START Input records
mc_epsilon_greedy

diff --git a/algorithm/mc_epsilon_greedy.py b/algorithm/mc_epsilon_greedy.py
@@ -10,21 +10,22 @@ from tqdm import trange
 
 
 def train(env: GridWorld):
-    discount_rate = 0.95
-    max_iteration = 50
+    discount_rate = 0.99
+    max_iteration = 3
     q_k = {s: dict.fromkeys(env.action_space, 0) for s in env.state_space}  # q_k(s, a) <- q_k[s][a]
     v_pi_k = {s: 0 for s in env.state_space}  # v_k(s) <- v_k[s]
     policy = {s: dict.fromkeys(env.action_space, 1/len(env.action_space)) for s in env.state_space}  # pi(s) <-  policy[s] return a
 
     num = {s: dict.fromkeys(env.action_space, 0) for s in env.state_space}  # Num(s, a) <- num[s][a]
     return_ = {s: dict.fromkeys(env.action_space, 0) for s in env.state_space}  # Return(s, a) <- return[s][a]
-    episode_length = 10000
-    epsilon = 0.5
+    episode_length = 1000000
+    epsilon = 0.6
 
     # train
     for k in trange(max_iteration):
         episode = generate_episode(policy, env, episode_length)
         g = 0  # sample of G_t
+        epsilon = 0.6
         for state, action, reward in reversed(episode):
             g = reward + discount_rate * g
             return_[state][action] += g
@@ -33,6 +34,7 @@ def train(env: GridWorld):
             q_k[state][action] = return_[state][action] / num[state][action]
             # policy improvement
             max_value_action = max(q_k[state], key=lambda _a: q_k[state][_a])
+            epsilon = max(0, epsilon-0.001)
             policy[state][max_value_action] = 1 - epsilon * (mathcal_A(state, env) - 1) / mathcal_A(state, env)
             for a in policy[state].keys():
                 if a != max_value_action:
END Input records
■ **Problem**
Go through the records and show every line with the string "policy" in it.

■ **Written answer**
     policy = {s: dict.fromkeys(env.action_space, 1/len(env.action_space)) for s in env.state_space}  # pi(s) <-  policy[s] return a
         episode = generate_episode(policy, env, episode_length)
             # policy improvement
             policy[state][max_value_action] = 1 - epsilon * (mathcal_A(state, env) - 1) / mathcal_A(state, env)
             for a in policy[state].keys():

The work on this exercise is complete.